-- He was also tied at sixth with Weber for power-play points (22).
-- He was fourth in the league in shots by a defenceman (228).
-- He led the Canucks in blocked shots (145).
Read more: http://www.theprovin...l#ixzz26BtOlfFB"
If Alex Edler can play to or near his potential every game vs. disappearing in some games, there is real hope for the Canucks defense to take the next step into being one of the leagues best.
Neither Ehrhoff or Salo were the shutdown, physical defensman that Vancouver needed. Sami Salo was a great Canuck, no doubt, as his contributions in the offensive zone were essential to playoff success for the Canucks. His two goals in less than two minutes against San Jose are the stuff of legend. However, Sami never quite cut it as a physical defensman (except if your Brad Marchand who felt Sami to be a threat to his life.....what a rat). Garrison brings a much needed physicality to the blueline.

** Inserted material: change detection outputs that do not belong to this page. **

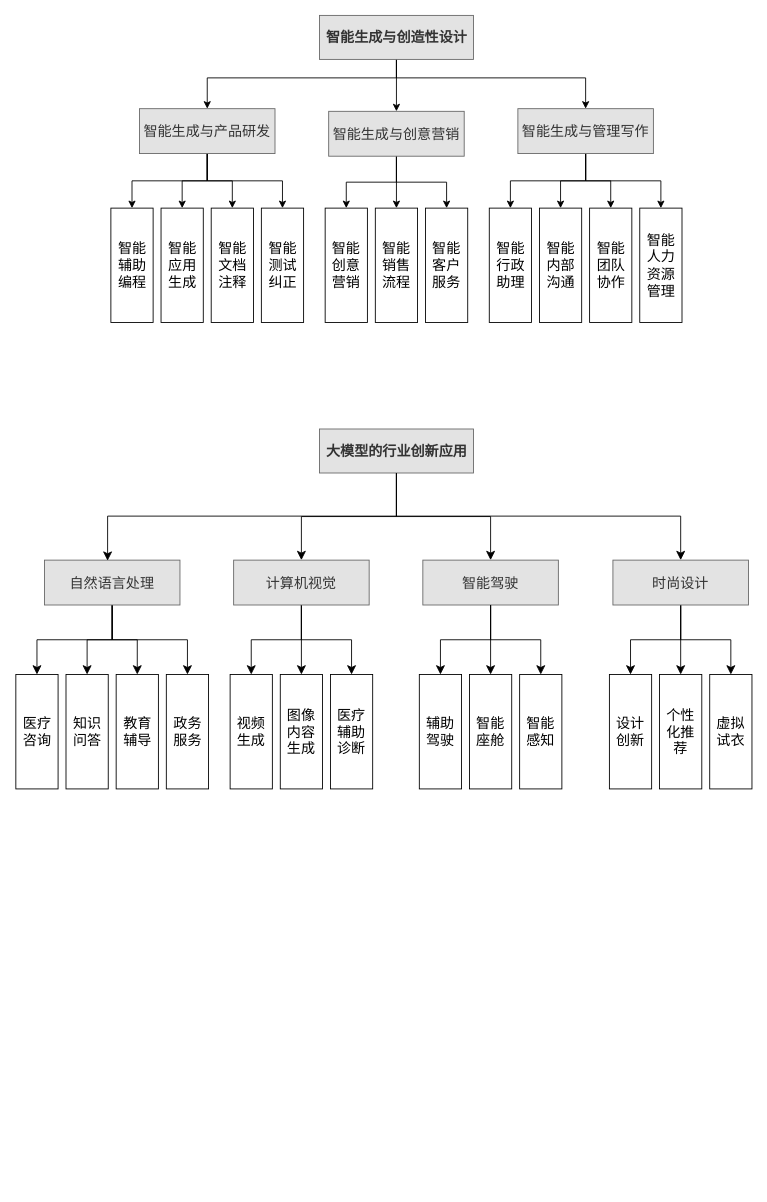
GPlaying/brain_map keeps this draw.io diagram as 书稿.drawio. Above is the earlier version. Source tidied: cells renumbered, new cells numbered last; positions are measured from the earlier drawing's top-left corner, leaving out a move shared by most shapes. Both pictures are drawn from the tidied source at 88%, with x=0, y=0 at pixel (16, 15).
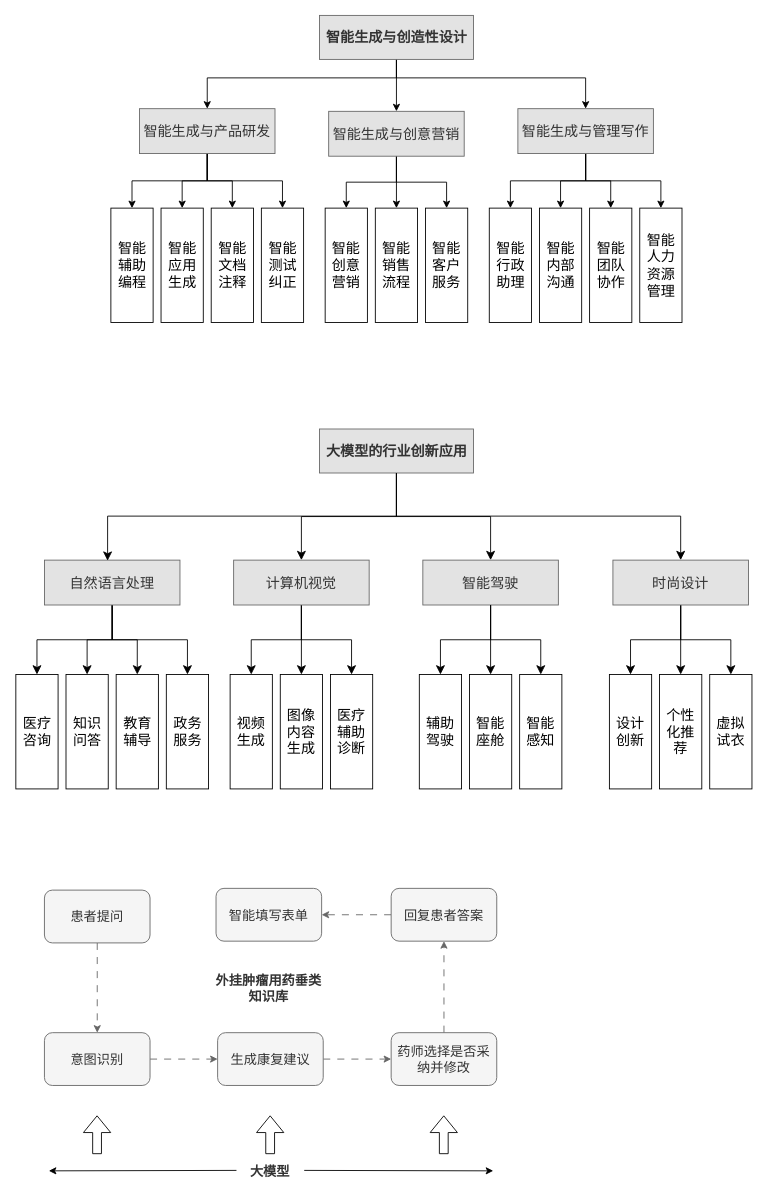
After the change.

The edit, as a diff of the source:
```diff
@@
+    <mxCell id="66" style="edgeStyle=orthogonalEdgeStyle;rounded=0;jettySize=auto;html=1;fontFamily=仿宋;fontSize=15;fillColor=#f5f5f5;strokeColor=#666666;fontStyle=0;dashed=1;dashPattern=8 8;" parent="1" edge="1" source="67" target="69">
+      <mxGeometry relative="1" as="geometry" />
+    </mxCell>
+    <mxCell id="67" value="患者提问" style="rounded=1;whiteSpace=wrap;html=1;fontFamily=仿宋;fontSize=15;fillColor=#f5f5f5;strokeColor=#666666;fontColor=#333333;fontStyle=0;" parent="1" vertex="1">
+      <mxGeometry x="32" y="994" width="120" height="60" as="geometry" />
+    </mxCell>
+    <mxCell id="68" style="edgeStyle=orthogonalEdgeStyle;rounded=0;jettySize=auto;html=1;fontFamily=仿宋;fontSize=15;fillColor=#f5f5f5;strokeColor=#666666;fontStyle=0;dashed=1;dashPattern=8 8;" parent="1" edge="1" source="69" target="71">
+      <mxGeometry relative="1" as="geometry" />
+    </mxCell>
+    <mxCell id="69" value="意图识别" style="rounded=1;whiteSpace=wrap;html=1;fontFamily=仿宋;fontSize=15;fillColor=#f5f5f5;strokeColor=#666666;fontColor=#333333;fontStyle=0;" parent="1" vertex="1">
+      <mxGeometry x="32" y="1156" width="120" height="60" as="geometry" />
+    </mxCell>
+    <mxCell id="70" style="edgeStyle=orthogonalEdgeStyle;rounded=0;jettySize=auto;html=1;fontFamily=仿宋;fontSize=15;fillColor=#f5f5f5;strokeColor=#666666;fontStyle=0;dashed=1;dashPattern=8 8;" parent="1" edge="1" source="71" target="73">
+      <mxGeometry relative="1" as="geometry" />
+    </mxCell>
+    <mxCell id="71" value="生成康复建议" style="rounded=1;whiteSpace=wrap;html=1;fontFamily=仿宋;fontSize=15;fillColor=#f5f5f5;strokeColor=#666666;fontColor=#333333;fontStyle=0;" parent="1" vertex="1">
+      <mxGeometry x="228.8" y="1156" width="120" height="60" as="geometry" />
+    </mxCell>
+    <mxCell id="72" style="edgeStyle=orthogonalEdgeStyle;rounded=0;jettySize=auto;html=1;entryX=0.5;entryY=1;entryDx=0;entryDy=0;fontFamily=仿宋;fontSize=15;fillColor=#f5f5f5;strokeColor=#666666;fontStyle=0;dashed=1;dashPattern=8 8;" parent="1" edge="1" source="73" target="75">
+      <mxGeometry relative="1" as="geometry" />
+    </mxCell>
+    <mxCell id="73" value="药师选择是否采纳并修改" style="rounded=1;whiteSpace=wrap;html=1;fontFamily=仿宋;fontSize=15;fillColor=#f5f5f5;strokeColor=#666666;fontColor=#333333;fontStyle=0;" parent="1" vertex="1">
+      <mxGeometry x="426" y="1156" width="120" height="60" as="geometry" />
+    </mxCell>
+    <mxCell id="74" style="edgeStyle=orthogonalEdgeStyle;rounded=0;jettySize=auto;html=1;entryX=1;entryY=0.5;entryDx=0;entryDy=0;fontFamily=仿宋;fontSize=15;fillColor=#f5f5f5;strokeColor=#666666;fontStyle=0;dashed=1;dashPattern=8 8;" parent="1" edge="1" source="75" target="76">
+      <mxGeometry relative="1" as="geometry" />
+    </mxCell>
+    <mxCell id="75" value="回复患者答案" style="rounded=1;whiteSpace=wrap;html=1;fontFamily=仿宋;fontSize=15;fillColor=#f5f5f5;strokeColor=#666666;fontColor=#333333;fontStyle=0;" parent="1" vertex="1">
+      <mxGeometry x="426" y="992" width="120" height="60" as="geometry" />
+    </mxCell>
+    <mxCell id="76" value="智能填写表单" style="rounded=1;whiteSpace=wrap;html=1;fontFamily=仿宋;fontSize=15;fillColor=#f5f5f5;strokeColor=#666666;fontColor=#333333;fontStyle=0;" parent="1" vertex="1">
+      <mxGeometry x="227" y="992" width="120" height="60" as="geometry" />
+    </mxCell>
+    <mxCell id="77" value="外挂肿瘤用药垂类知识库" style="text;html=1;align=center;verticalAlign=middle;whiteSpace=wrap;rounded=0;fontFamily=仿宋;fontSize=15;fillColor=none;strokeColor=none;fontColor=#333333;fontStyle=1;" parent="1" vertex="1">
+      <mxGeometry x="225.2" y="1066" width="123.5" height="77" as="geometry" />
+    </mxCell>
+    <mxCell id="78" value="大模型" style="text;html=1;align=center;verticalAlign=middle;whiteSpace=wrap;rounded=0;fontFamily=仿宋;fontSize=15;fillColor=none;strokeColor=none;fontColor=#333333;fontStyle=1;" parent="1" vertex="1">
+      <mxGeometry x="250.2" y="1294" width="77" height="37" as="geometry" />
+    </mxCell>
+    <mxCell id="79" style="endArrow=classic;html=1;rounded=0;exitX=0;exitY=0.5;exitDx=0;exitDy=0;" parent="1" edge="1" source="78">
+      <mxGeometry relative="1" as="geometry">
+        <mxPoint x="37" y="1313" as="targetPoint" />
+      </mxGeometry>
+    </mxCell>
+    <mxCell id="80" style="endArrow=classic;html=1;rounded=0;exitX=1;exitY=0.5;exitDx=0;exitDy=0;" parent="1" edge="1" source="78">
+      <mxGeometry relative="1" as="geometry">
+        <mxPoint x="542" y="1313" as="targetPoint" />
+      </mxGeometry>
+    </mxCell>
+    <mxCell id="81" style="shape=flexArrow;endArrow=classic;html=1;rounded=0;" parent="1" edge="1">
+      <mxGeometry relative="1" as="geometry">
+        <mxPoint x="91.8" y="1294" as="sourcePoint" />
+        <mxPoint x="91.8" y="1250" as="targetPoint" />
+      </mxGeometry>
+    </mxCell>
+    <mxCell id="82" style="shape=flexArrow;endArrow=classic;html=1;rounded=0;" parent="1" edge="1">
+      <mxGeometry relative="1" as="geometry">
+        <mxPoint x="288.5" y="1294" as="sourcePoint" />
+        <mxPoint x="288.5" y="1250" as="targetPoint" />
+      </mxGeometry>
+    </mxCell>
+    <mxCell id="83" style="shape=flexArrow;endArrow=classic;html=1;rounded=0;" parent="1" edge="1">
+      <mxGeometry relative="1" as="geometry">
+        <mxPoint x="485.8" y="1294" as="sourcePoint" />
+        <mxPoint x="485.8" y="1250" as="targetPoint" />
+      </mxGeometry>
+    </mxCell>
```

He just had too much pressure on him. During the playoffs in 2011, Ehrhoff and Salo were both really healthy, reducing the pressure of the big three..Hamhuis, Bieksa, and Edler.
Having a consistent partner like Garrison is gonna do wonders.
Also, if Tanev emerges to be a top four calibre defensemen, we'll be in real good shape. He was getting 20+ minutes in that last little stretch and the canucks were doing real well.
The Lockout should help Tanev. It ll give him some more time to develop and perhaps round out his game in the minors.